Another week of trading, another roller-coaster ride for local investors trying to get a grip on market sentiment.
The Straits Times Index (STI) ended the week at 3,078.36, dipping 9.61 points or 0.3 per cent on the day while ending the week down 47.27 points or 1.5 per cent.
This month got off to a bright start with encouraging Chinese manufacturing data and Washington pushing back on reports that it plans to impose capital controls on China.
But it all changed by mid-week after disappointing United States manufacturing and employment data called into question the resilience of the US economy.

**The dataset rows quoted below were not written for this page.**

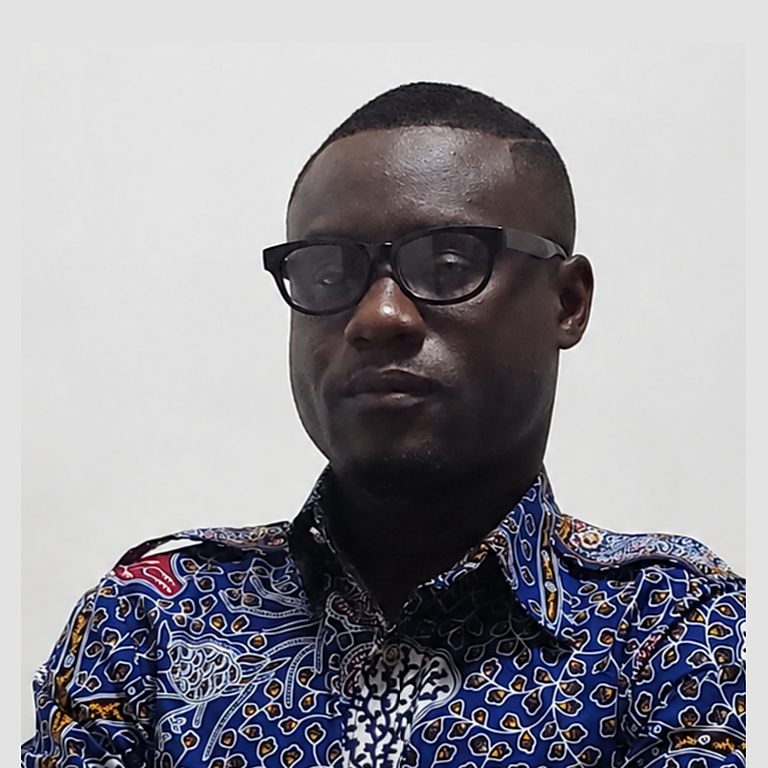
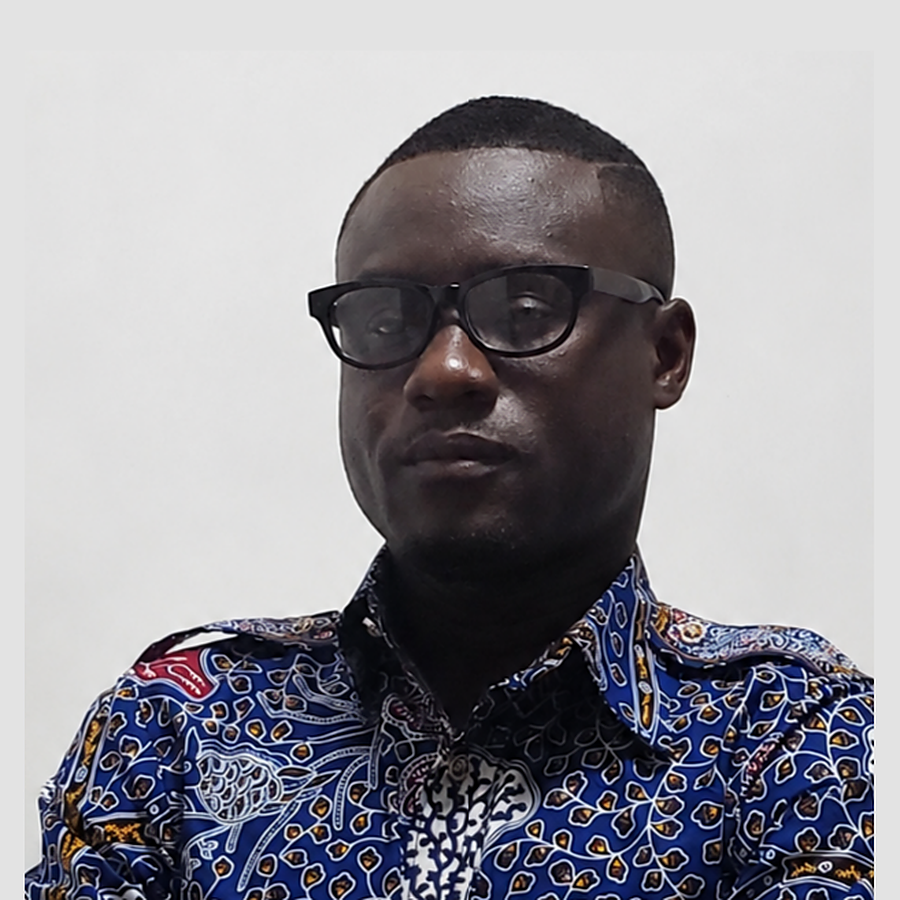
Enlarge founder portraits significantly and widen founder grid.

diff --git a/index.html b/index.html
@@ -11,7 +11,7 @@
   <link rel="preconnect" href="https://fonts.googleapis.com">
   <link rel="preconnect" href="https://fonts.gstatic.com" crossorigin>
   <link href="https://fonts.googleapis.com/css2?family=Lato:wght@300;400;700;900&family=Oswald:wght@400;500;600;700&display=swap" rel="stylesheet">
-  <link rel="stylesheet" href="assets/genehus.css?v=20260801al">
+  <link rel="stylesheet" href="assets/genehus.css?v=20260801am">
   <meta http-equiv="Cache-Control" content="no-cache">
 </head>
 <body>
@@ -288,7 +288,7 @@
       <p class="team-label" id="founders">Founders</p>
       <div class="founder-grid">
         <article class="person-card">
-          <img class="person-photo" src="assets/founder-nana.png?v=12" alt="Nana Safo Duker" width="580" height="580" loading="lazy" decoding="async">
+          <img class="person-photo" src="assets/founder-nana.png?v=13" alt="Nana Safo Duker" width="800" height="800" loading="lazy" decoding="async">
           <h3>Nana Safo Duker</h3>
           <p class="person-role">Co-Founder &amp; CEO</p>
           <a class="person-link" href="https://nana-safo-duker.github.io/" target="_blank" rel="noopener">Website</a>

diff --git a/assets/genehus.css b/assets/genehus.css
@@ -887,9 +887,9 @@ ol {
 .founder-grid {
   display: grid;
   grid-template-columns: 1fr 1fr;
-  gap: 16px;
+  gap: 24px;
   margin-bottom: 48px;
-  max-width: 70%;
+  max-width: 920px;
 }
 
 .person-card {
@@ -903,8 +903,8 @@ ol {
 }
 
 .person-photo {
-  width: 290px;
-  height: 290px;
+  width: 400px;
+  height: 400px;
   border-radius: 50%;
   object-fit: cover;
   object-position: center center;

Concerns were only amplified on Thursday, when the American service sector - the key driver of the world's largest economy - fell to its weakest level in three years.
"This week's data suggests the US economy could be on the ropes after non-manufacturing new orders slumped in September: down like a tonne of bricks," AxiTrader Asia-Pacific market strategist Stephen Innes said.
President Donald Trump's impeachment saga and the opening of a new front to the trade war between the US and the European Union added salt to the wounds of bruised investors hoping for global trade skirmishes to go away.
The upside, if any, is the mounting expectation that the US Federal Reserve will lower rates this month.
Trading volumes here clocked in at 1.01 billion securities worth $799.97 million, with losers beating gainers 209 to 162.
The blue-chip index had 17 of its 30 counters closing in the red.
Golden Agri-Resources was the STI's most active with 28.7 million shares traded. The agri-business added 2.3 per cent to 22 cents.
The local banks ended lower. OCBC dropped 0.8 per cent to $10.62, UOB closed at $25.17, 0.6 per cent lower, and DBS edged down 0.1 per cent to $24.55.
Among second-liner counters, The Trendlines Group added 3.3 per cent to 9.5 cents. The Singapore Exchange had asked why it proposed a rights issue at a 19.3 per cent premium from its Sept 26 closing price of 8.8 cents. The Catalist-listed start-up incubator said its current market price "does not properly reflect the company's value".
Elsewhere, markets were similarly thwarted by the waning global outlook with Australia, Hong Kong, Malaysia and South Korea all ending with losses.
The Hang Seng made a sharp downturn in the afternoon after Hong Kong Chief Executive Carrie Lam invoked emergency powers for the first time in over 50 years to ban face masks for protesters.